Vermont Business Magazine Mayor Weinberger on Monday announced next steps toward ending the unsafe living conditions at the Sears Lane encampment, and expanding short- and mid-term housing services in Burlington during this period of acute housing shortage.
Dangerous incidents at the site have included police and federal law enforcement partners executing a warrant following a month-long narcotics investigation and a camper pointing an assault-style airsoft gun (a replica pellet gun) at Burlington Fire personnel who were responding to a medical call. The Fire Department has also determined that some of the structures that have been erected illegally on the site pose a significant fire risk to occupants and other campers on the site.
Following those incidents, Mayor Weinberger directed Burlington Police to issue a notice to leave and remove possessions by October 19 in accordance with the City of Burlington’s policy regarding sheltering on public lands. The City’s policy regarding sheltering on public lands was created in later 2019, following a long period of engagement with local advocates and the ACLU.
“I believe that homelessness in Burlington should be brief, and rare and my Administration has worked hard for many years to expand resources and services for the individuals living in chronic homelessness. For the past year these efforts have included an attempt to establish first a tiny home community and then a managed campsite at Sears Lane,” said Mayor Miro Weinberger. “Unfortunately these efforts have not been supported by key partners and now, the encampment has become an immediate concern where significant harm has occurred and is likely to occur if the site continues. To protect the health and safety of the campers, neighbors, and our first responders we must close this encampment. However, we will not stop fighting to bring needed support and resources to members of our community who are housing insecure.”
After work through the weekend and further engagement with campers at Sears Lane, the Vermont Department of Children and Families, and various local social service providers the City is announcing a number of updates:
· Since Thursday, many campers at the site have been working with the City in good faith to leave the encampment and some have requested an extension for leaving the site beyond October 19.
· The City will store the belongings of campers for up to 30 days by bringing storage containers to the site. These containers will be on-site no later than October 25.
· In response to these requests and the updated support plan, the Mayor has extended the deadline for campers to comply with this notice until October 26.
· At the City’s request, the Vermont Department of Children and Family Services (DCF) has pledged emergency funding to provide direct assistance to Sears Lane residents in their transition to other housing.
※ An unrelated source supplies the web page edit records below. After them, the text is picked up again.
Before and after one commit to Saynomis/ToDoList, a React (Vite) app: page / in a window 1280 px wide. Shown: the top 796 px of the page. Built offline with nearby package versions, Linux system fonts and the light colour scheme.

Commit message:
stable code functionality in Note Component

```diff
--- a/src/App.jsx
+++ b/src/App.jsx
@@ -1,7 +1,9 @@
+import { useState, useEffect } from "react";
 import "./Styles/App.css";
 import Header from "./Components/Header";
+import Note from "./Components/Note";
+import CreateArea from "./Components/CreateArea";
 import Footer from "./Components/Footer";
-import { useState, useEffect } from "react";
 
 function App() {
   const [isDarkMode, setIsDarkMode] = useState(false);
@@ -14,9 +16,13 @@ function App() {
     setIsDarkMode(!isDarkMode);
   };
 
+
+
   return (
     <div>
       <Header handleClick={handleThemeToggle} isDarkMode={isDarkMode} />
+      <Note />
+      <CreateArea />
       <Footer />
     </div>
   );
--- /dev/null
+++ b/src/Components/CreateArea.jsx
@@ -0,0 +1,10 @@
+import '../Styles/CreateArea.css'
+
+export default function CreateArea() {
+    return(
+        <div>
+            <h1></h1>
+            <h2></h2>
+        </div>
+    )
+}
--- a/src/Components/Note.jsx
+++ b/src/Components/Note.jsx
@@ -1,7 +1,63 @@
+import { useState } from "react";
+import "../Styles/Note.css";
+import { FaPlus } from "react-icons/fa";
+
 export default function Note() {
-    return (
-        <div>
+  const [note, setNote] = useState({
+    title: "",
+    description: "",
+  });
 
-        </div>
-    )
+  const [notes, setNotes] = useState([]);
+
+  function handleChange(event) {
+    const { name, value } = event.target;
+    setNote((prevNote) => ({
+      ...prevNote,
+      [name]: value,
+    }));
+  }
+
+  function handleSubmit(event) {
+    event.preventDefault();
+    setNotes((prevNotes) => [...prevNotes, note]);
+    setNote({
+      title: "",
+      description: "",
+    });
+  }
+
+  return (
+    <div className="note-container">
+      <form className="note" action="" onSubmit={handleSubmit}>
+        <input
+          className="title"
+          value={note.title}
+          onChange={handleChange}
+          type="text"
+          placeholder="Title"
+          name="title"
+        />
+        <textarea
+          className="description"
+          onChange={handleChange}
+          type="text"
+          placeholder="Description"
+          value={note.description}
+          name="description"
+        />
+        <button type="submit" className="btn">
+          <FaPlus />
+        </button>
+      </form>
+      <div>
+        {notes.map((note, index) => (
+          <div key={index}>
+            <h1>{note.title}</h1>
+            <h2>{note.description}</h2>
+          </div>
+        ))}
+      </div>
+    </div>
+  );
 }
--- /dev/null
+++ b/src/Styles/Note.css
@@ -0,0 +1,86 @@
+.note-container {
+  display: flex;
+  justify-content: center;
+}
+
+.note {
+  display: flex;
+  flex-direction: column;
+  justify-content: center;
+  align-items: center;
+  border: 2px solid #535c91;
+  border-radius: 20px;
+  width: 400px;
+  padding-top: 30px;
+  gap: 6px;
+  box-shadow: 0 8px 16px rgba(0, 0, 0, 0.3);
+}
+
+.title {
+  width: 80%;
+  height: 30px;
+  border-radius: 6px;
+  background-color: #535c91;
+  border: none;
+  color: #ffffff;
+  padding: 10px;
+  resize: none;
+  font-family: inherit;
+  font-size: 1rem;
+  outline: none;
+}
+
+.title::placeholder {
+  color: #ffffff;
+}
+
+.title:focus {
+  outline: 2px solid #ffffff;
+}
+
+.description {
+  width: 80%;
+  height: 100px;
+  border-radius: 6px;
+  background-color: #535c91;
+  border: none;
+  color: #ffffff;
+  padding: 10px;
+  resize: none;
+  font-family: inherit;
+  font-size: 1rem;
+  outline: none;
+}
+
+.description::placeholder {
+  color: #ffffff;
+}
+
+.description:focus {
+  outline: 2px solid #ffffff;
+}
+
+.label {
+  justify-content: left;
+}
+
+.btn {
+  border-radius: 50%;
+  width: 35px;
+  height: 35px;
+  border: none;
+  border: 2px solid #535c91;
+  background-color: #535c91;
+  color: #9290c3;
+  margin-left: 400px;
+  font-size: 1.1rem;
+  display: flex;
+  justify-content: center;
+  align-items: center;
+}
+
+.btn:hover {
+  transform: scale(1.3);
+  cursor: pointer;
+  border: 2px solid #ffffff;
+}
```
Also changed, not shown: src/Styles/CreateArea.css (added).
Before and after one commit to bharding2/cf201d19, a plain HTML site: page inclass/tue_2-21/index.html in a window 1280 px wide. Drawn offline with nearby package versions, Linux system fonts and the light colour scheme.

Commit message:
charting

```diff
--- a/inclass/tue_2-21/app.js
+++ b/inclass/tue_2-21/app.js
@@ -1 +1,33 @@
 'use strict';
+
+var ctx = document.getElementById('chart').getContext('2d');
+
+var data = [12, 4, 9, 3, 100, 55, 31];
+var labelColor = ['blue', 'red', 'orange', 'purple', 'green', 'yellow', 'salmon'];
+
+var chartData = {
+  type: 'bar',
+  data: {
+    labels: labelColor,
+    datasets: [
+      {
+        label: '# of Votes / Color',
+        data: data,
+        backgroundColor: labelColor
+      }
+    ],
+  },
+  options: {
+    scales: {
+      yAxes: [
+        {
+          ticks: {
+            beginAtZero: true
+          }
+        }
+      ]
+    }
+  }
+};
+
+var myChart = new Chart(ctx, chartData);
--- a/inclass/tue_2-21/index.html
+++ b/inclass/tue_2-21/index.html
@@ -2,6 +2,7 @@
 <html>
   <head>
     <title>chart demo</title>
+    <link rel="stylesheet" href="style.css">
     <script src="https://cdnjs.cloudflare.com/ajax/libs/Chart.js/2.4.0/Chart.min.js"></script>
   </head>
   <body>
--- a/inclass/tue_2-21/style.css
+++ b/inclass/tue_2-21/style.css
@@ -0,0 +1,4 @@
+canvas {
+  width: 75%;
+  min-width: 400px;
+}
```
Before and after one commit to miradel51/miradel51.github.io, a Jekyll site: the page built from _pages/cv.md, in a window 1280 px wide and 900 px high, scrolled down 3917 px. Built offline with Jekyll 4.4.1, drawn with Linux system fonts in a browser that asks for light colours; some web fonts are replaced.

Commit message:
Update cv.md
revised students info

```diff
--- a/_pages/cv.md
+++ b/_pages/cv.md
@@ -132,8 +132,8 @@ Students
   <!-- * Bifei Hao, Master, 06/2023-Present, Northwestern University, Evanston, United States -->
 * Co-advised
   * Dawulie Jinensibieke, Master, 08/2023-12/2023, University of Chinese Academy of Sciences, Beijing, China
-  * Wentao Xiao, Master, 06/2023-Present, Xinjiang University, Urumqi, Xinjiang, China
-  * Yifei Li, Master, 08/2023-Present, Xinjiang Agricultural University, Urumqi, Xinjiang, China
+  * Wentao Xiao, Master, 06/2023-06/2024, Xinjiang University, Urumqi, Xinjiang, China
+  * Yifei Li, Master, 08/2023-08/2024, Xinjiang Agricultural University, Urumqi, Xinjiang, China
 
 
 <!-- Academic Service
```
DCF is committed to working with the City, local nonprofits and the Chittenden Homeless Alliance to ensure that people who have been living at Sears lane are supported in accessing a range of alternative housing options to meet their needs.
· DCF has confirmed that the Champlain Valley Office of Economic Opportunity (CVOEO) will provide direct street outreach services to the Sears Lane encampment. CVOEO is offering campers hotel assistance, transportation, and other housing assistance. CVOEO and the City's recently expanded Community Service Liaison team will work with Sears Lane clients to ensure a safe transition.
· On Thursday, October 21, City staff and community partners will meet with campers to discuss resource connection, explain the City’s storage policy, and identify trash and abandoned items for removal.
· On Friday, October 22, the Department of Public Works and Department of Parks, Recreation, and Waterfront will be on site to assist with the disposal and removal of items identified as abandoned or trash only.
The City and key partners have dramatically expanded homeless services on Mayor Weinberger’s watch, with key initiatives including:
· Opening the City’s first low-barrier winter warming shelter in 2014, and the continuation of this program until 2020 when it was expanded to be a year-round facility.
· The launch of the region’s first “coordinated entry system” to better support individuals experiencing homelessness.
· The conversion of North Beach into a low-barrier, COVID-safe facility first with RVs and then with tents through the spring and summer of 2020.
While last week’s issues created an immediate concern for the City and for the safety and health of individuals in the area, the site has had a number of growing concerns that the City has sought to resolve through expanded management at the site. Prior to the most recent incidents of criminal activity, the City team had also been working to protect public health and safety and to find a way for the City-owned land and Sears Lane to help address community housing needs. These efforts included:
· In October 2020, the City partnered with ANEW Place to secure grant funding from the Vermont Housing Conservation Board to build tiny homes at Sears Lane. The VHCB voted 5-3 against funding the City’s plan.
· In September 2021, after months of consultations with non-profit service providers, the City released a request for proposals seeking a non-profit partner to actively manage the site as a low-barrier campground. No local service providers responded to that request.
At the Mayor’s direction, the City of Burlington’s Community Economic Development (CEDO) is continuing to explore ways in which City properties can play a role in addressing the current, acute housing crisis.
Source: 10.18.2021. Burlington, VT –Office of Mayor Miro Weinberger